Exercise requirements:
From the records below, work out how many lines contain "solutions". Reply with that number alone.

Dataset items
^^^^^^^^^^^^^^^^

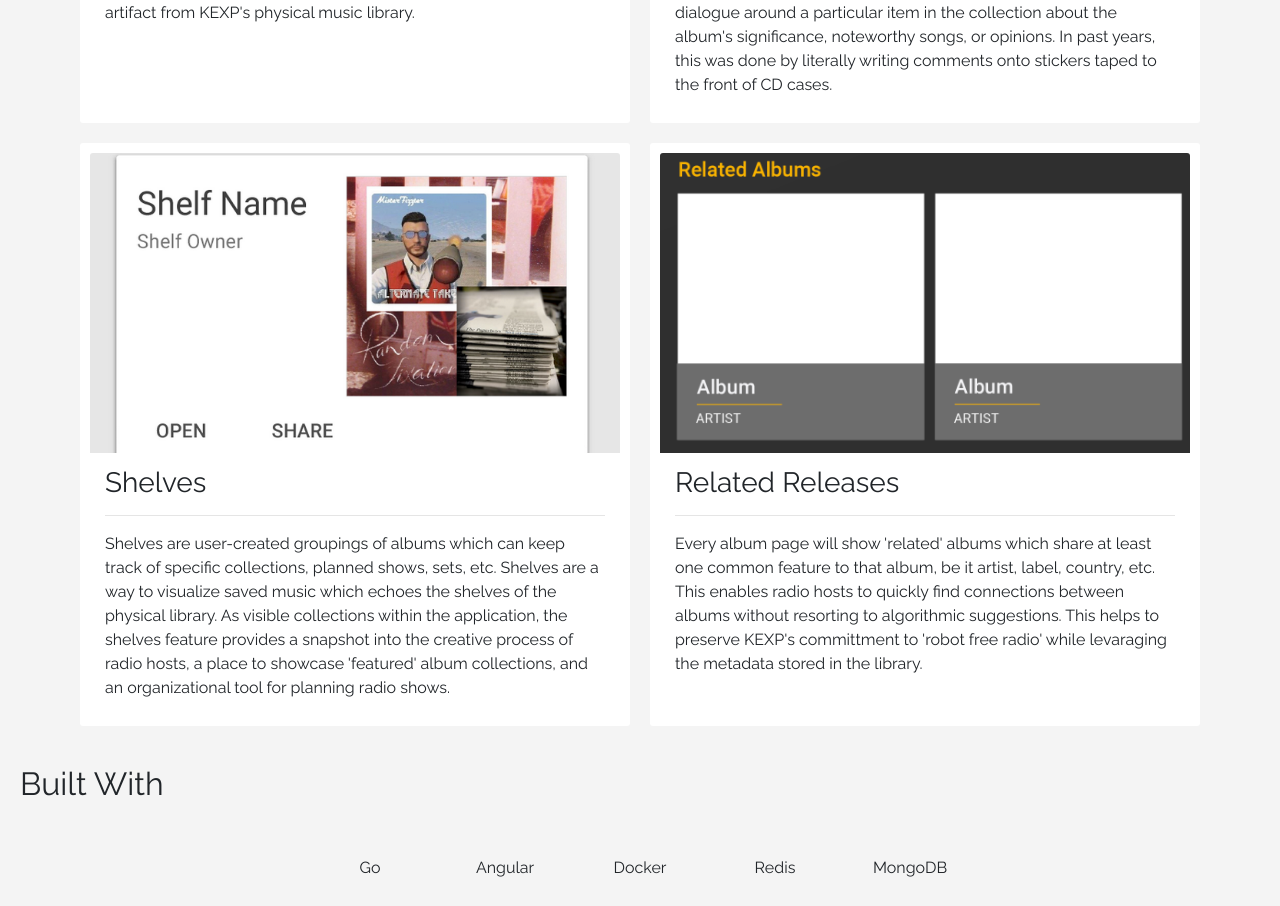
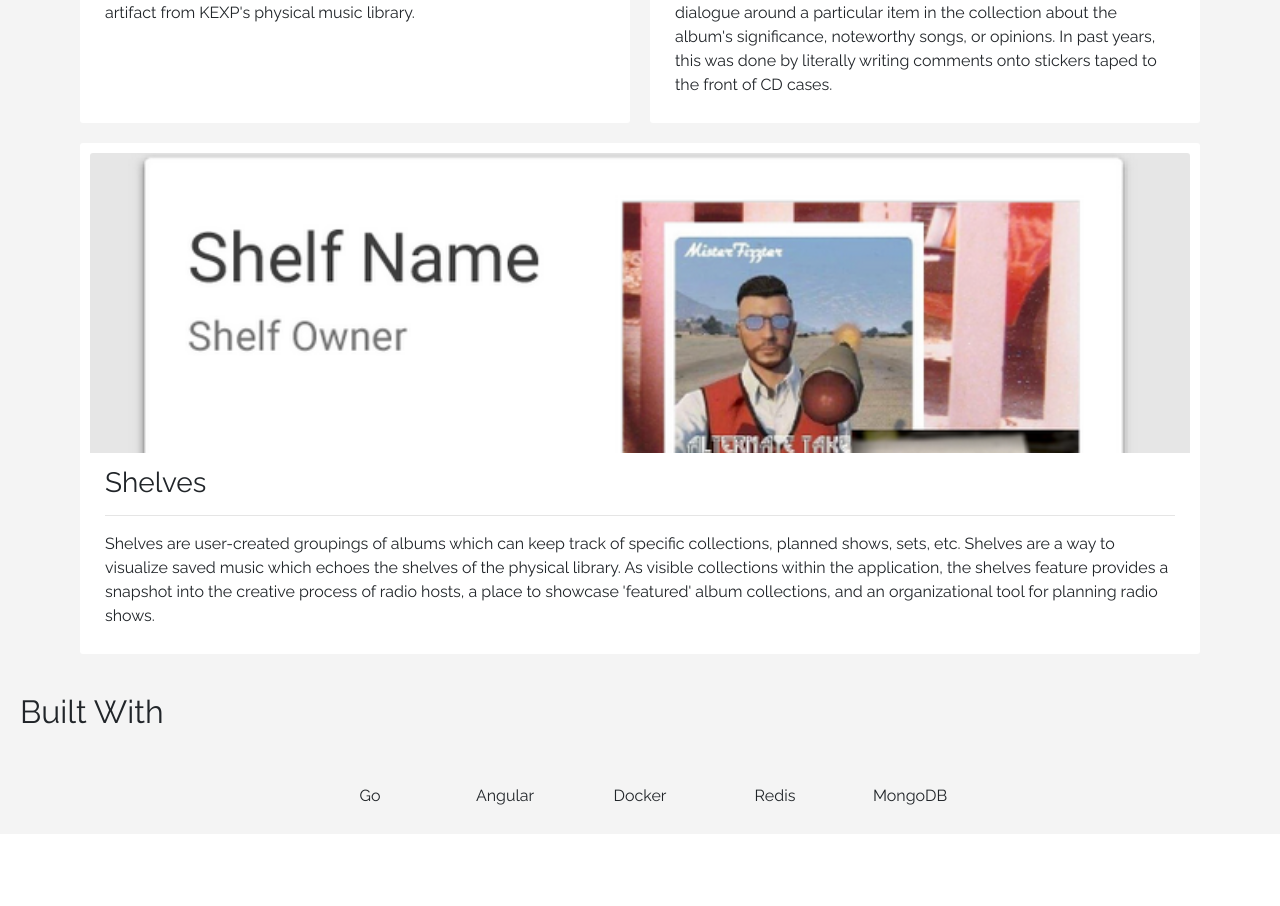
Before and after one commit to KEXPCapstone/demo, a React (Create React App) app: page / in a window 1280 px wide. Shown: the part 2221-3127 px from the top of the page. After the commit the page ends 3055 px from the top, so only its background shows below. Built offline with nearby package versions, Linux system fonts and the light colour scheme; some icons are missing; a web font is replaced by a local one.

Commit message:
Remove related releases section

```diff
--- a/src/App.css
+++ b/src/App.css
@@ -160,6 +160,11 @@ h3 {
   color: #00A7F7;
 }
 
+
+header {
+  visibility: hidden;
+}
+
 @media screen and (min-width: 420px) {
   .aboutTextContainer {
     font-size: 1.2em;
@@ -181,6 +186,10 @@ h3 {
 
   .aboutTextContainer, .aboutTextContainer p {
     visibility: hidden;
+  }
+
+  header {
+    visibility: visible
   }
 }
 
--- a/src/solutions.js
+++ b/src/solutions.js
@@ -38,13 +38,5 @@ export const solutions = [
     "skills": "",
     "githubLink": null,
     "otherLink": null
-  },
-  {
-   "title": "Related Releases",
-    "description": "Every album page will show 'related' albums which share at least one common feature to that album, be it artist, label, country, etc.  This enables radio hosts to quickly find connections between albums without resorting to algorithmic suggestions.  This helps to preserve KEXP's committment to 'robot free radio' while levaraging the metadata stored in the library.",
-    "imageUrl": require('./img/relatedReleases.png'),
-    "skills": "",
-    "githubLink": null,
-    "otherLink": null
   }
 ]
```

^^^^^^^^^^^^^^^^

Answer section:
3